I have great wealth—a spear and a swordHe offers several other translations that have been given over the years, as well as the original Greek to compare, if you have the tongue yourself. 'Yeoman,' one says! Well, Sam Aylward, perhaps; but I think the concept is out of place even there.
and the good shield of animal hide, skin's protector;
for with this I plough, with this I reap,
with this I tread the sweet wine from the grape-vine,
with this I am named master of vassals.
Those who dare not wield a spear and a sword
and the good shield of animal hide, skin's protector:
all these men, falling around my knee,
worship me, calling me
master and great king.
"Vassal" is a little out of place, too, though there is a predecessor concept that is more applicable.

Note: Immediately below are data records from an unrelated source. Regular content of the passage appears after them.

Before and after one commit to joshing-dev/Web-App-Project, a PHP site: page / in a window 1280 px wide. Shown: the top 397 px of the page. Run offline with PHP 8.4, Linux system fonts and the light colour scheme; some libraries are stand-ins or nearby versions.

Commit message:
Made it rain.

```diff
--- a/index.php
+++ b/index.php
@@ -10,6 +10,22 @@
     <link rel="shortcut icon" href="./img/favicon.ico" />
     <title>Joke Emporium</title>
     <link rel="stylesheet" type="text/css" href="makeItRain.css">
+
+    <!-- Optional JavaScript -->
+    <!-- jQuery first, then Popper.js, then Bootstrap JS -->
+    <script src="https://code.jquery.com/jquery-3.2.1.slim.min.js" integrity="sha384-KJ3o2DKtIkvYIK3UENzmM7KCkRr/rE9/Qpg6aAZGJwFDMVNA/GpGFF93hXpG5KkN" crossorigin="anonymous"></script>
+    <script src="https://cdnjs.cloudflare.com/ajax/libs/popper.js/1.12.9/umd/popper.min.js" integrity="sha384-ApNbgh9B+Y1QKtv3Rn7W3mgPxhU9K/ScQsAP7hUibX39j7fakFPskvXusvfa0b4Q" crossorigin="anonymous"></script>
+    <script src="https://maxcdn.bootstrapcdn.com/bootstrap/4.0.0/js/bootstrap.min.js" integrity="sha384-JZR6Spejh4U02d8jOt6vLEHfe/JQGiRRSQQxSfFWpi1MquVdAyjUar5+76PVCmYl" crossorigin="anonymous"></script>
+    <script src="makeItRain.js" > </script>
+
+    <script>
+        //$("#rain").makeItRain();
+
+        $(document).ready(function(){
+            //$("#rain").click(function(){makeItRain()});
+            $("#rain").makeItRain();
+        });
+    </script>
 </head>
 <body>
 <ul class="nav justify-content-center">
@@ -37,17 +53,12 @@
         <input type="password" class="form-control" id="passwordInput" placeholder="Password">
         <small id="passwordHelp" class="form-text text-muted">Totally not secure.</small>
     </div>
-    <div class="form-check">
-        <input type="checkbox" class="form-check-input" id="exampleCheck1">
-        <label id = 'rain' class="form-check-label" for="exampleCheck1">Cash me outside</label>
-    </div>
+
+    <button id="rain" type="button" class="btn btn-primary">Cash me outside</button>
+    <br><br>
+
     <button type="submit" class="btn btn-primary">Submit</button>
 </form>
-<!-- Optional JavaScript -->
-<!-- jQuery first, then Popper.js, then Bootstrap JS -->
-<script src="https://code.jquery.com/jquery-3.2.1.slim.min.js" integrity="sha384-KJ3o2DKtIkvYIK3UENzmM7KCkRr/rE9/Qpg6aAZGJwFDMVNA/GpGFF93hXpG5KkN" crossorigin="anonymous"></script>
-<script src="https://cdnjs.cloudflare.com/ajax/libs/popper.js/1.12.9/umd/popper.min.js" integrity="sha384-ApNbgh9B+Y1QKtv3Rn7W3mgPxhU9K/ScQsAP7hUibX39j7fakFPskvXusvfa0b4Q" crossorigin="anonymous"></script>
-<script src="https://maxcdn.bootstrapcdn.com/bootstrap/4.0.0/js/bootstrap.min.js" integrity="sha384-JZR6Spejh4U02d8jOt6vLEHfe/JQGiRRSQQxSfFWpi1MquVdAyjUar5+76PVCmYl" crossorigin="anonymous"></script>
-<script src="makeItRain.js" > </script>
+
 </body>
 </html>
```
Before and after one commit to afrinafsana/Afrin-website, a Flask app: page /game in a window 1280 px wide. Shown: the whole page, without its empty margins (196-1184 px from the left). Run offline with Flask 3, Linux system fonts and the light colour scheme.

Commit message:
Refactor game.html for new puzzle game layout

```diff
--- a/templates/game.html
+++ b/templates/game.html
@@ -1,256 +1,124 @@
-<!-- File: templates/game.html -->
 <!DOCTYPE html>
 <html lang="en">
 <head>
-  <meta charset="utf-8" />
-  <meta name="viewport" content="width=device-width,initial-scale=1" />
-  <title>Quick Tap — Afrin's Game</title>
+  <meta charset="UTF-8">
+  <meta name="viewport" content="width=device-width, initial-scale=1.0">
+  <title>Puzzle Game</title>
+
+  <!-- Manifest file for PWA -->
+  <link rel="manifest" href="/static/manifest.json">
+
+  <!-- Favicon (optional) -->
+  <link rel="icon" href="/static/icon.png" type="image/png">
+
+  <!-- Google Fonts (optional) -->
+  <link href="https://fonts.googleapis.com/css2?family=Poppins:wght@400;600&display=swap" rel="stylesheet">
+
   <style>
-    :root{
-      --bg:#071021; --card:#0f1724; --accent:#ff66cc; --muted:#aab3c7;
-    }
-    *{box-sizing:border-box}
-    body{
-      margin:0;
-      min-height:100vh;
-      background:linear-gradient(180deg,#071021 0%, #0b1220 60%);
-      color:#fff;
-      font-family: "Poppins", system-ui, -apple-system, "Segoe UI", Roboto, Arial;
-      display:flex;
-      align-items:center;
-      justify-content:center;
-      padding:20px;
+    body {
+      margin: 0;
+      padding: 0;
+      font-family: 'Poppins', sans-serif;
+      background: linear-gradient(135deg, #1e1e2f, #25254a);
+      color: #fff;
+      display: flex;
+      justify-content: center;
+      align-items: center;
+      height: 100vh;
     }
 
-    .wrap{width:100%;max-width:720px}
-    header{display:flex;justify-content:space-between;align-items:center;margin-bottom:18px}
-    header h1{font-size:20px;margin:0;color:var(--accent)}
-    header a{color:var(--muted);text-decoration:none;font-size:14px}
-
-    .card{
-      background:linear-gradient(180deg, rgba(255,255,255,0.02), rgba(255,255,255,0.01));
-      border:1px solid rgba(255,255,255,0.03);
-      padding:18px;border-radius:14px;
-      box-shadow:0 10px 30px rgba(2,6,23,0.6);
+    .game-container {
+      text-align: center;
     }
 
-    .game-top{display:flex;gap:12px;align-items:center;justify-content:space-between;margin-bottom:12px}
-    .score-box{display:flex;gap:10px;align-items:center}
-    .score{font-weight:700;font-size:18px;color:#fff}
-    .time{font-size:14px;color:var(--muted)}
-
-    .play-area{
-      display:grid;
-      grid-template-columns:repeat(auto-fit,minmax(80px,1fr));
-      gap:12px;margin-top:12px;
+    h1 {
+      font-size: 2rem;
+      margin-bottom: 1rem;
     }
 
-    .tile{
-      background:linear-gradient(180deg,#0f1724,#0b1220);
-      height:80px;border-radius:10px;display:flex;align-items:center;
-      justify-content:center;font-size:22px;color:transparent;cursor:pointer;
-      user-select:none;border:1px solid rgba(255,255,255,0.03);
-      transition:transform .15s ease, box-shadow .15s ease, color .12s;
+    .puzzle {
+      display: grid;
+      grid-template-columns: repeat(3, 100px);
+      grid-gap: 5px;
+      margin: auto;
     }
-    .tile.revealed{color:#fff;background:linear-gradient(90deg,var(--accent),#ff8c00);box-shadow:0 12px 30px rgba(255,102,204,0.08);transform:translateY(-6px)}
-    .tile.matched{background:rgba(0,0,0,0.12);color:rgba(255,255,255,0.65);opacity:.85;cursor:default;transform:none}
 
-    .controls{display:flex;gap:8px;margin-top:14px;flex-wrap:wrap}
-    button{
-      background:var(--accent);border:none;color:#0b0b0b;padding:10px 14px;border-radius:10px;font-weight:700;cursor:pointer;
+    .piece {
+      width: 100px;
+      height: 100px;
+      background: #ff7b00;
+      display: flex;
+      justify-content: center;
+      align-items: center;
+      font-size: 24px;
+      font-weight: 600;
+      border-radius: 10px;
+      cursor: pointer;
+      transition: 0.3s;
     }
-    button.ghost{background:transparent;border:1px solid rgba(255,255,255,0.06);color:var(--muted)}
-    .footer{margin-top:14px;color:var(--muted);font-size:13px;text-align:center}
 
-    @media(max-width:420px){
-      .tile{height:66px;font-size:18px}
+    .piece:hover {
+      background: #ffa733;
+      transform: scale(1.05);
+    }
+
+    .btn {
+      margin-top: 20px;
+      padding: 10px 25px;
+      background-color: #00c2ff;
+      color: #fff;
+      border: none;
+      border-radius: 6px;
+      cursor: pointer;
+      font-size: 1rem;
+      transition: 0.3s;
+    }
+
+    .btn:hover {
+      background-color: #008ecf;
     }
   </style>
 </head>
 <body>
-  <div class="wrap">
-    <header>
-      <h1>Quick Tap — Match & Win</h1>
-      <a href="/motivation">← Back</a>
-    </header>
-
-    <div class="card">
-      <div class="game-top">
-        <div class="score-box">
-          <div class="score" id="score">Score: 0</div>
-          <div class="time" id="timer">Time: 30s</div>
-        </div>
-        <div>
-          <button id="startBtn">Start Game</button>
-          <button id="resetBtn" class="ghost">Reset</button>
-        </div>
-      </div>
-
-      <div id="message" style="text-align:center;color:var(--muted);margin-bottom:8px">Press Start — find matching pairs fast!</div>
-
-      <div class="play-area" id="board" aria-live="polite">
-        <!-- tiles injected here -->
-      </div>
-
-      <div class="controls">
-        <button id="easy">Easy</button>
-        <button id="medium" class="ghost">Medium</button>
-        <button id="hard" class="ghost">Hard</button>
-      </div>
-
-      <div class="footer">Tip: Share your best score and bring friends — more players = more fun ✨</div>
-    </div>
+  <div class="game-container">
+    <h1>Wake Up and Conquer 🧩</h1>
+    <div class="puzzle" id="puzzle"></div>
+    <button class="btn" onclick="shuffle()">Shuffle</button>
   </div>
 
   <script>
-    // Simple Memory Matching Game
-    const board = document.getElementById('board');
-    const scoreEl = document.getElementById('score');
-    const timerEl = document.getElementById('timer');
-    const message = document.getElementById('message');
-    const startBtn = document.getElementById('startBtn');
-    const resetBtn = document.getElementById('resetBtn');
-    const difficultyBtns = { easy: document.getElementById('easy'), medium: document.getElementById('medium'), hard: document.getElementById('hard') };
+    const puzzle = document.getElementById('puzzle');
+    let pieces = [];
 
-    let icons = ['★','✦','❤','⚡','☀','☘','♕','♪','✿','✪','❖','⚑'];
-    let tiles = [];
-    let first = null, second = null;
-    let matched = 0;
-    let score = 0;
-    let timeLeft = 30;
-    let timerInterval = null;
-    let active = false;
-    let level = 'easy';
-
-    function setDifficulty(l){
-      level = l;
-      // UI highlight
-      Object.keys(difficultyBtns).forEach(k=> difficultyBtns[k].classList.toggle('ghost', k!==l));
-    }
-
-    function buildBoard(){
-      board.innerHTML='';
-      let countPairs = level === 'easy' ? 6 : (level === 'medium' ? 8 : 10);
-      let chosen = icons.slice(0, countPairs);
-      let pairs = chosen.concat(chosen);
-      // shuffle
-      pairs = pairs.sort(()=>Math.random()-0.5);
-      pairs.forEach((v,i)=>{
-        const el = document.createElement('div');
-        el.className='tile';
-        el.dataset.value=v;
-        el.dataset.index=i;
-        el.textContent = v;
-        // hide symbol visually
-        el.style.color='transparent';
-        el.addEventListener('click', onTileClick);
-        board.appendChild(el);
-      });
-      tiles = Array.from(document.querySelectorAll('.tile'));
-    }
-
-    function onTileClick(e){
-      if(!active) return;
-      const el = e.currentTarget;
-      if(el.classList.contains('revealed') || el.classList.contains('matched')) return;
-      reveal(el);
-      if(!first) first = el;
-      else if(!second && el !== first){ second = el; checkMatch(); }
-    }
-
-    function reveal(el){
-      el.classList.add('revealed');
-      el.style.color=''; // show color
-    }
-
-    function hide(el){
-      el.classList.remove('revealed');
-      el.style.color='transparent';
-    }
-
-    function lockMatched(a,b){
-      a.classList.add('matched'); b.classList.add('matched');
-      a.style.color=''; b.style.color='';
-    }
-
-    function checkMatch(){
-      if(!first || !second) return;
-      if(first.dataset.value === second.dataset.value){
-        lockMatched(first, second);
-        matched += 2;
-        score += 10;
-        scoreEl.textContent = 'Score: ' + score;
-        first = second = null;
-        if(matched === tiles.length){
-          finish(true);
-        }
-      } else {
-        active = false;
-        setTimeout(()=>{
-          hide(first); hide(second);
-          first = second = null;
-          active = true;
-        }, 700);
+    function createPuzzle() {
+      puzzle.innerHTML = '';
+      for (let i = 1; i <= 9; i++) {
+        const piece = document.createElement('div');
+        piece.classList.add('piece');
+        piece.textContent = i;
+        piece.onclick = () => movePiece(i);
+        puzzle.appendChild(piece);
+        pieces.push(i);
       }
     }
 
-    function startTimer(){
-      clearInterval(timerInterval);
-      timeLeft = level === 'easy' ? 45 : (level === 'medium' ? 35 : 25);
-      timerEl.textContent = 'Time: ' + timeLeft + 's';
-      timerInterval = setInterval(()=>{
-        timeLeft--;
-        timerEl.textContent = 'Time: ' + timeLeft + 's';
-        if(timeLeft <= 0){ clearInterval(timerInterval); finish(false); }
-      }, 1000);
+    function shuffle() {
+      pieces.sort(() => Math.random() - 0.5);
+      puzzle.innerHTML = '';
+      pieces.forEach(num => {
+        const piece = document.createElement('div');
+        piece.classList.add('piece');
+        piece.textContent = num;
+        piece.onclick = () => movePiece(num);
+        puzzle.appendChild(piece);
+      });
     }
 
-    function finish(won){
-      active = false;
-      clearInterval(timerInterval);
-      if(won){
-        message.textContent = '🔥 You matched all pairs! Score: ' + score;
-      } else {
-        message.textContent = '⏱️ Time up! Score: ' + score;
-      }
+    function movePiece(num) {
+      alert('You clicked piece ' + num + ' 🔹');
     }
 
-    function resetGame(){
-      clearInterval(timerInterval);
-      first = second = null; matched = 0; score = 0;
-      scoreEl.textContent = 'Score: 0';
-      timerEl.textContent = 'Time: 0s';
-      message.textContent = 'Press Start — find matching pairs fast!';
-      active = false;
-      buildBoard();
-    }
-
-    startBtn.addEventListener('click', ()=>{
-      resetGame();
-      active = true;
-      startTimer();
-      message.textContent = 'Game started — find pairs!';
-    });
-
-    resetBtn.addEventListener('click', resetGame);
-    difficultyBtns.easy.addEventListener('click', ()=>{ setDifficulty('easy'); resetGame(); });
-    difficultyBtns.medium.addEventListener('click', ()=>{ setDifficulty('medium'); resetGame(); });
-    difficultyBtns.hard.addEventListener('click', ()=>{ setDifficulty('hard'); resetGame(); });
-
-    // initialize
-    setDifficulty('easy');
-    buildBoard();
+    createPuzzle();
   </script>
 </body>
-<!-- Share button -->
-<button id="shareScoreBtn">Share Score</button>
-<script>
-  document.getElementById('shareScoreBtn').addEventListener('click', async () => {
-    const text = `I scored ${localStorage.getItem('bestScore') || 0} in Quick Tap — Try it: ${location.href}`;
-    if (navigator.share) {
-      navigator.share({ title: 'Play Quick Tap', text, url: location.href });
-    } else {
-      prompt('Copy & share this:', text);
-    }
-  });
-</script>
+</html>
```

Witness Homer, speaking of the warriors who were sworn to Achilles (from the Fitzgerald):
...Like wolves,Even Fitzgerald is not quite right here. Ares is not properly "the god of war." He is rightly named: 'The god, War.'
Carnivorous and fierce and tireless,
who rend a great stag on a mountainside,
and feed on him, their jaws reddened with blood,
loping in a pack to drink springwater,
their chops a-drip with fresh blood, their hearts
unshaken ever, and their bellies glutted:
such were the Myrmidons and their officers,
running to form up round Akhilleus' brave
And like the god of war
among them was Akhilleus: he stood tall
and sped the chariots and shieldmen onward.